Early Years

Jane Austen was born on 16 December 1775 in the village of Steventon, Hampshire. She was one of the eight children of a clergyman, Reverend George Austen and his wife Cassandra. Austen grew up in a close-knit family, she was particularly close to her elder brother Henry, who would be instrumental in bringing the first of Jane Austen’s books to print. Whilst the family socialised with prominent middle-class families they were by no means well off - her father often took teaching roles in the local community to raise extra funds and even took up farming in his spare time to feed the growing family.

As was the family tradition, both Austen and her sister Cassandra were sent away from home when Austen was eight to be educated in Oxford at the school of Mrs Ann Cawley. Her formal education was not a success; Austen and her sister contracted Typhus (of which Austen nearly died) and in 1786 they both returned home as the family could no longer afford the fees. The remainder of Austen’s education took place at home. In fact she lived with her immediate family for the rest of her life.
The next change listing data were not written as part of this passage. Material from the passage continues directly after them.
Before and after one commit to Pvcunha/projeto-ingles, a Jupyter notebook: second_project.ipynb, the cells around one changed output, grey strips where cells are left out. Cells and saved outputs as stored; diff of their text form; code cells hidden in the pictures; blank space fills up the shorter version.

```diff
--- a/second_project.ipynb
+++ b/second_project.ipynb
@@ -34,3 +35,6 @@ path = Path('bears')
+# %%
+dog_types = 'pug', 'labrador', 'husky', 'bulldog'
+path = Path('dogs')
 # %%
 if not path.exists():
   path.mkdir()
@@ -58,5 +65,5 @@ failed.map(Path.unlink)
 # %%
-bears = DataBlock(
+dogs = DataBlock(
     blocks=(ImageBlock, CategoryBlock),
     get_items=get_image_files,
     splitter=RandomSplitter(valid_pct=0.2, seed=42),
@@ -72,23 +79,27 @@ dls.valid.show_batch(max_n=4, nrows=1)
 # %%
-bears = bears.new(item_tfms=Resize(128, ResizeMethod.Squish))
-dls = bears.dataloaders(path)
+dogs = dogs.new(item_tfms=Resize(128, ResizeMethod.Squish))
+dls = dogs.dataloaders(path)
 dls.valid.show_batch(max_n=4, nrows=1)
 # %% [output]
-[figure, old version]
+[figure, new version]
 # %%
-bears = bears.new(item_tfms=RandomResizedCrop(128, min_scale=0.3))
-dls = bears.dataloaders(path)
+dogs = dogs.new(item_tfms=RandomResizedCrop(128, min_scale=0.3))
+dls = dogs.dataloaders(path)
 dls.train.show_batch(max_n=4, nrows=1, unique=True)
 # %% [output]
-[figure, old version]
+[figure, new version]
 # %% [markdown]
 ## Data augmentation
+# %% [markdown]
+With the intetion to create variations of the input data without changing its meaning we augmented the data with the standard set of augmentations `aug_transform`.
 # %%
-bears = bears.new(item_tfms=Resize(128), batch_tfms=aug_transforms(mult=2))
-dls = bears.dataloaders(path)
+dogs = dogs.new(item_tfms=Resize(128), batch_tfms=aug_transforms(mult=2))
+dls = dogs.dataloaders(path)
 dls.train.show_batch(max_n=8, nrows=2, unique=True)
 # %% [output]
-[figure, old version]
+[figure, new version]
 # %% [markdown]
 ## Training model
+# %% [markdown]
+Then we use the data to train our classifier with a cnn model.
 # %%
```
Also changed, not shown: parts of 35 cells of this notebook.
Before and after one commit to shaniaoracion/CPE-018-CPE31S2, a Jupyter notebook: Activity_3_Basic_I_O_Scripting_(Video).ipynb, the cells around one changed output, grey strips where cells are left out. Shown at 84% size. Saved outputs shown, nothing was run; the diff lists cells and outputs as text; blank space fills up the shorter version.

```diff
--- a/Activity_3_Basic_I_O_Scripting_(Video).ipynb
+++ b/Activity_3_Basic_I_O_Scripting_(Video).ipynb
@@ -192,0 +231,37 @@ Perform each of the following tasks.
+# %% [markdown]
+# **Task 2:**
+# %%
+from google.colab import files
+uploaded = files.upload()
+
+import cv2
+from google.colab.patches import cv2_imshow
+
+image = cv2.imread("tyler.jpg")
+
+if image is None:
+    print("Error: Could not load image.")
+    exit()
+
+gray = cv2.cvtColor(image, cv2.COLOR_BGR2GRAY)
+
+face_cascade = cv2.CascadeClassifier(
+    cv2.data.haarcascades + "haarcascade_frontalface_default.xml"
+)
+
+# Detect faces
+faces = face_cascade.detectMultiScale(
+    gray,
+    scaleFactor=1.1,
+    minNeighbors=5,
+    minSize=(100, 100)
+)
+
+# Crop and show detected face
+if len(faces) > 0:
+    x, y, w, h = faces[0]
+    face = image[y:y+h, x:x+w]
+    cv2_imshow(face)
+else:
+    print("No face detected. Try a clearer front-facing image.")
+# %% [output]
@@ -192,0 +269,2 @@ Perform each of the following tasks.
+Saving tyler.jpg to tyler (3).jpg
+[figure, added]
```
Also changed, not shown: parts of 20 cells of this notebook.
Enjoying a close relationship with her father, Austen made full use of his extensive library, developing a life-long love of literature. She began to write as a teenager – initially poems and plays for her family's amusement, but later novels. Austen called her early work her Juvenilia and it shows a highly developed literary mind – her History of England, a parody of historical novels of the age, reveals an anarchic sense of humour. Whilst her epistolary novel Love and Freindship [sic], completed when she was only 11, is seen by literary scholars today as a classic pastiche of the hyperbolic romantic novels of the 18th century.

Love and Friendship

In her late teens and early twenties, Austen enjoyed a sociable and respectable life, visiting neighbours and attending country dances (she was noted to be an excellent dancer). In 1795 she met Tom Lefroy, the nephew of a neighbour. The two became close friends and spent a great deal of time together during his visits. In her letters to Cassandra, Austen admitted that they had fallen in love. Lefroy’s family disapproved of the relationship as they thought it would interfere with his studies to become a barrister. Austen’s family had nothing to offer the young man and his family in the form of a dowry, and as a result Lefroy was sent away and was prevented from seeing Austen ever again. He eventually completed his studies, becoming a renowned MP and the Lord Chief Justice of Ireland.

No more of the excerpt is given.